(Prompt) Would you please restate all of the entries exactly, apart from the pictures?

(Collected data)
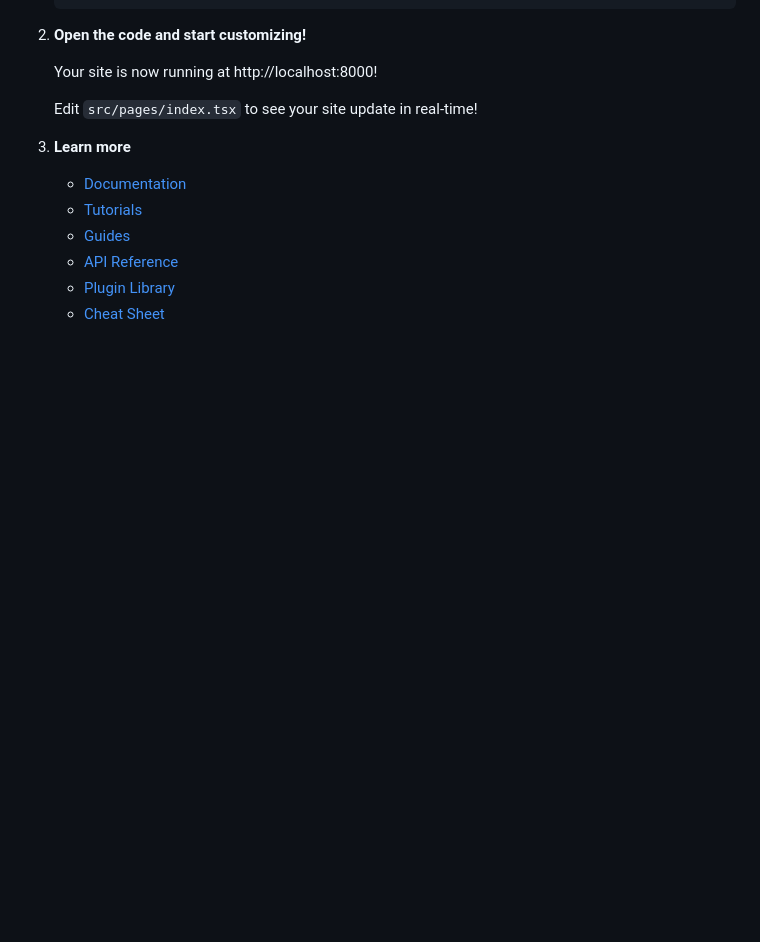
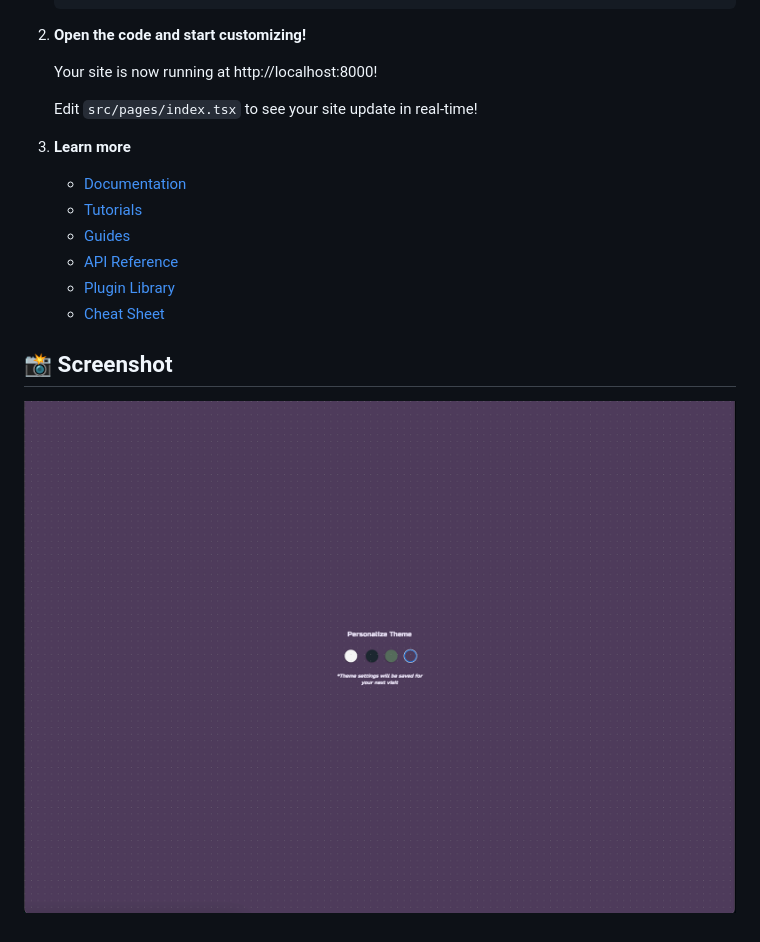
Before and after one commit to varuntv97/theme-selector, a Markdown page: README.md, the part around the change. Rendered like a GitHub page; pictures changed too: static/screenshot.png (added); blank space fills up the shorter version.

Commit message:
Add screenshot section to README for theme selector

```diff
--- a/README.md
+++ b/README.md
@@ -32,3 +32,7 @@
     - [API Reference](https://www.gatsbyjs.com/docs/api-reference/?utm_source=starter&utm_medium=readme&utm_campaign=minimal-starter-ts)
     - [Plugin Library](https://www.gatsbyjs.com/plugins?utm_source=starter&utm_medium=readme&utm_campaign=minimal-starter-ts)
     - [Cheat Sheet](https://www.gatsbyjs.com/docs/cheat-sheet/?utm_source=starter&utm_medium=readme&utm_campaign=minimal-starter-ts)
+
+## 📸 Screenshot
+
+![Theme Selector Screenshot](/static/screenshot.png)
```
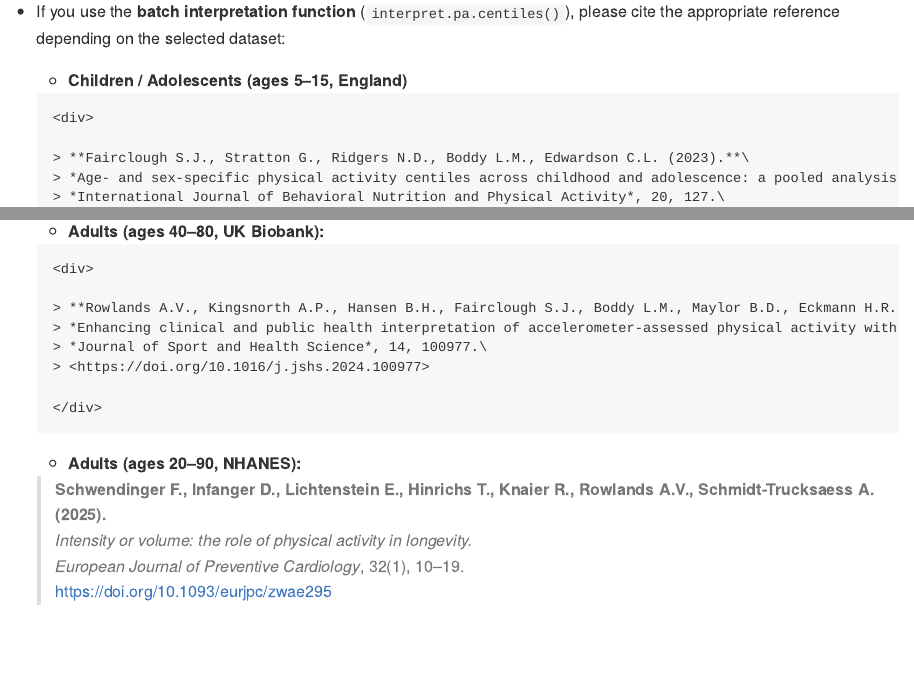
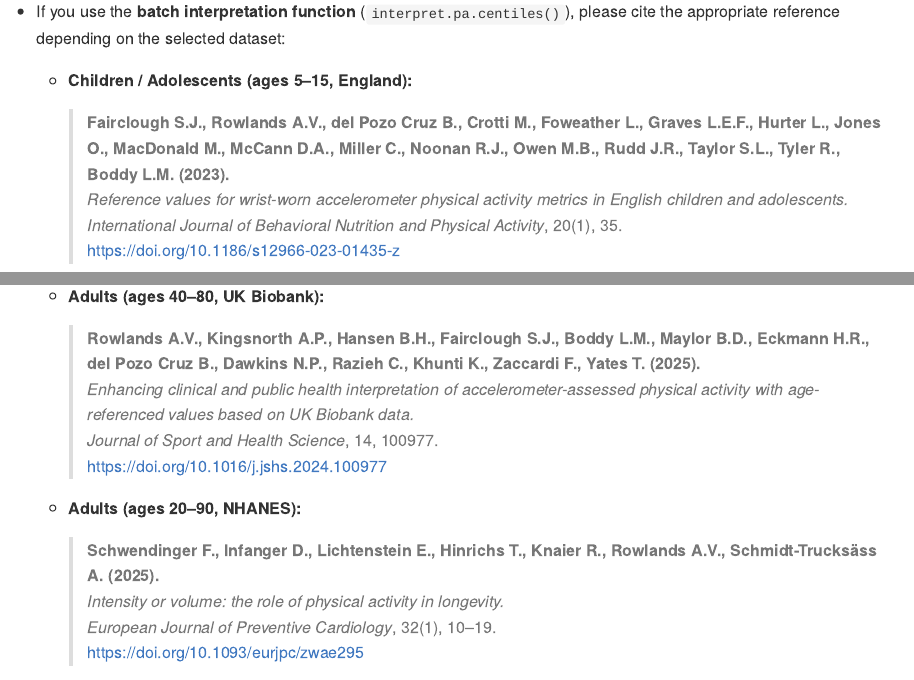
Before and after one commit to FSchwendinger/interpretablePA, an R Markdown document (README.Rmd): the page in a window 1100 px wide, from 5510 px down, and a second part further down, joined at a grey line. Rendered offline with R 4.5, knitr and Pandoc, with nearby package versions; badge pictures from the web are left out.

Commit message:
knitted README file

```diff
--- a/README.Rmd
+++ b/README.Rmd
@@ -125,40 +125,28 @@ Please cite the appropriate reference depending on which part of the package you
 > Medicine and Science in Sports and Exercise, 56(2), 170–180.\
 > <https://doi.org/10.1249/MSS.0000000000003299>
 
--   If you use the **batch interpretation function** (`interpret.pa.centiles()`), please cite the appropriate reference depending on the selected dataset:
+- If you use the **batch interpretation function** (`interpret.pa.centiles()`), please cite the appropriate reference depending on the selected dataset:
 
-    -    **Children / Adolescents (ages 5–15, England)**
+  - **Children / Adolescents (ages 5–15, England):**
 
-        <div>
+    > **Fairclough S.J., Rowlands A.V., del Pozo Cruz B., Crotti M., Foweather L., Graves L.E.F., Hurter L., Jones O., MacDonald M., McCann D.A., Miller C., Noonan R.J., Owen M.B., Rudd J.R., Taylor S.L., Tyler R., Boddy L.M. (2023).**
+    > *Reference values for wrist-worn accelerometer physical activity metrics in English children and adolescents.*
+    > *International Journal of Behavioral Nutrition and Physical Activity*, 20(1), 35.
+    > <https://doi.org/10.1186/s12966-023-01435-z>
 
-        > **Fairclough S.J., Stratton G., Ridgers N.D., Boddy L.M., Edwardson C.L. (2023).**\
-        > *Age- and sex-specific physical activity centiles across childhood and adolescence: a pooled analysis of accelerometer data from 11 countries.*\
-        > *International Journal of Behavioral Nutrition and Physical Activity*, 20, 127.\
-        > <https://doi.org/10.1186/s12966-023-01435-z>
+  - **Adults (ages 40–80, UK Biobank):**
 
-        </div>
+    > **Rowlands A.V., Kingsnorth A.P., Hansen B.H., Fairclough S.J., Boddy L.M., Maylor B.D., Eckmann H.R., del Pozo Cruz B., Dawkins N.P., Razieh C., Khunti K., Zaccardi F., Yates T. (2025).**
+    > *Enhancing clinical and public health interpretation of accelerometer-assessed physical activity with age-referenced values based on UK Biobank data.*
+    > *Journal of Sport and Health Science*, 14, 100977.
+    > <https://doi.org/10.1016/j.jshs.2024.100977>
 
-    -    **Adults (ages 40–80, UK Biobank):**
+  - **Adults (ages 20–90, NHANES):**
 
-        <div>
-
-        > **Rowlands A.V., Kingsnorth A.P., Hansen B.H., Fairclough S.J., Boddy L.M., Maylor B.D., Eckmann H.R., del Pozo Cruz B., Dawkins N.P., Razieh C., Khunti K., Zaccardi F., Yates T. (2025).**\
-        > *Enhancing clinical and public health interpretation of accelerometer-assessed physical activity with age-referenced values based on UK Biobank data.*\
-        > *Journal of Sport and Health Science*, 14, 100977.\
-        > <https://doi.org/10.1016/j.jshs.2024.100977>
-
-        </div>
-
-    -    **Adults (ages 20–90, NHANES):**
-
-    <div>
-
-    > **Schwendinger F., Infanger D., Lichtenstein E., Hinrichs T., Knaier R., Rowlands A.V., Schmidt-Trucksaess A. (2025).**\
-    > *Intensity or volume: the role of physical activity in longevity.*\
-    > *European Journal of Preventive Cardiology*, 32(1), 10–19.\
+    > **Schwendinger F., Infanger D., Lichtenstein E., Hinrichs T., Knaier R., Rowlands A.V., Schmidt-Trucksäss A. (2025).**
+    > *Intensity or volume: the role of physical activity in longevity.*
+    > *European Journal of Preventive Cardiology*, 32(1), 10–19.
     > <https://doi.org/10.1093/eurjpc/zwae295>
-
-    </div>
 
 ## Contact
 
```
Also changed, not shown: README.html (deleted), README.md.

(Answer to the problem)
Before and after one commit to varuntv97/theme-selector, a Markdown page: README.md, the part around the change. Rendered like a GitHub page; pictures changed too: static/screenshot.png (added); blank space fills up the shorter version.

Commit message:
Add screenshot section to README for theme selector

```diff
--- a/README.md
+++ b/README.md
@@ -32,3 +32,7 @@
     - [API Reference](https://www.gatsbyjs.com/docs/api-reference/?utm_source=starter&utm_medium=readme&utm_campaign=minimal-starter-ts)
     - [Plugin Library](https://www.gatsbyjs.com/plugins?utm_source=starter&utm_medium=readme&utm_campaign=minimal-starter-ts)
     - [Cheat Sheet](https://www.gatsbyjs.com/docs/cheat-sheet/?utm_source=starter&utm_medium=readme&utm_campaign=minimal-starter-ts)
+
+## 📸 Screenshot
+
+![Theme Selector Screenshot](/static/screenshot.png)
```
Before and after one commit to FSchwendinger/interpretablePA, an R Markdown document (README.Rmd): the page in a window 1100 px wide, from 5510 px down, and a second part further down, joined at a grey line. Rendered offline with R 4.5, knitr and Pandoc, with nearby package versions; badge pictures from the web are left out.

Commit message:
knitted README file

```diff
--- a/README.Rmd
+++ b/README.Rmd
@@ -125,40 +125,28 @@ Please cite the appropriate reference depending on which part of the package you
 > Medicine and Science in Sports and Exercise, 56(2), 170–180.\
 > <https://doi.org/10.1249/MSS.0000000000003299>
 
--   If you use the **batch interpretation function** (`interpret.pa.centiles()`), please cite the appropriate reference depending on the selected dataset:
+- If you use the **batch interpretation function** (`interpret.pa.centiles()`), please cite the appropriate reference depending on the selected dataset:
 
-    -    **Children / Adolescents (ages 5–15, England)**
+  - **Children / Adolescents (ages 5–15, England):**
 
-        <div>
+    > **Fairclough S.J., Rowlands A.V., del Pozo Cruz B., Crotti M., Foweather L., Graves L.E.F., Hurter L., Jones O., MacDonald M., McCann D.A., Miller C., Noonan R.J., Owen M.B., Rudd J.R., Taylor S.L., Tyler R., Boddy L.M. (2023).**
+    > *Reference values for wrist-worn accelerometer physical activity metrics in English children and adolescents.*
+    > *International Journal of Behavioral Nutrition and Physical Activity*, 20(1), 35.
+    > <https://doi.org/10.1186/s12966-023-01435-z>
 
-        > **Fairclough S.J., Stratton G., Ridgers N.D., Boddy L.M., Edwardson C.L. (2023).**\
-        > *Age- and sex-specific physical activity centiles across childhood and adolescence: a pooled analysis of accelerometer data from 11 countries.*\
-        > *International Journal of Behavioral Nutrition and Physical Activity*, 20, 127.\
-        > <https://doi.org/10.1186/s12966-023-01435-z>
+  - **Adults (ages 40–80, UK Biobank):**
 
-        </div>
+    > **Rowlands A.V., Kingsnorth A.P., Hansen B.H., Fairclough S.J., Boddy L.M., Maylor B.D., Eckmann H.R., del Pozo Cruz B., Dawkins N.P., Razieh C., Khunti K., Zaccardi F., Yates T. (2025).**
+    > *Enhancing clinical and public health interpretation of accelerometer-assessed physical activity with age-referenced values based on UK Biobank data.*
+    > *Journal of Sport and Health Science*, 14, 100977.
+    > <https://doi.org/10.1016/j.jshs.2024.100977>
 
-    -    **Adults (ages 40–80, UK Biobank):**
+  - **Adults (ages 20–90, NHANES):**
 
-        <div>
-
-        > **Rowlands A.V., Kingsnorth A.P., Hansen B.H., Fairclough S.J., Boddy L.M., Maylor B.D., Eckmann H.R., del Pozo Cruz B., Dawkins N.P., Razieh C., Khunti K., Zaccardi F., Yates T. (2025).**\
-        > *Enhancing clinical and public health interpretation of accelerometer-assessed physical activity with age-referenced values based on UK Biobank data.*\
-        > *Journal of Sport and Health Science*, 14, 100977.\
-        > <https://doi.org/10.1016/j.jshs.2024.100977>
-
-        </div>
-
-    -    **Adults (ages 20–90, NHANES):**
-
-    <div>
-
-    > **Schwendinger F., Infanger D., Lichtenstein E., Hinrichs T., Knaier R., Rowlands A.V., Schmidt-Trucksaess A. (2025).**\
-    > *Intensity or volume: the role of physical activity in longevity.*\
-    > *European Journal of Preventive Cardiology*, 32(1), 10–19.\
+    > **Schwendinger F., Infanger D., Lichtenstein E., Hinrichs T., Knaier R., Rowlands A.V., Schmidt-Trucksäss A. (2025).**
+    > *Intensity or volume: the role of physical activity in longevity.*
+    > *European Journal of Preventive Cardiology*, 32(1), 10–19.
     > <https://doi.org/10.1093/eurjpc/zwae295>
-
-    </div>
 
 ## Contact
 
```
Also changed, not shown: README.html (deleted), README.md.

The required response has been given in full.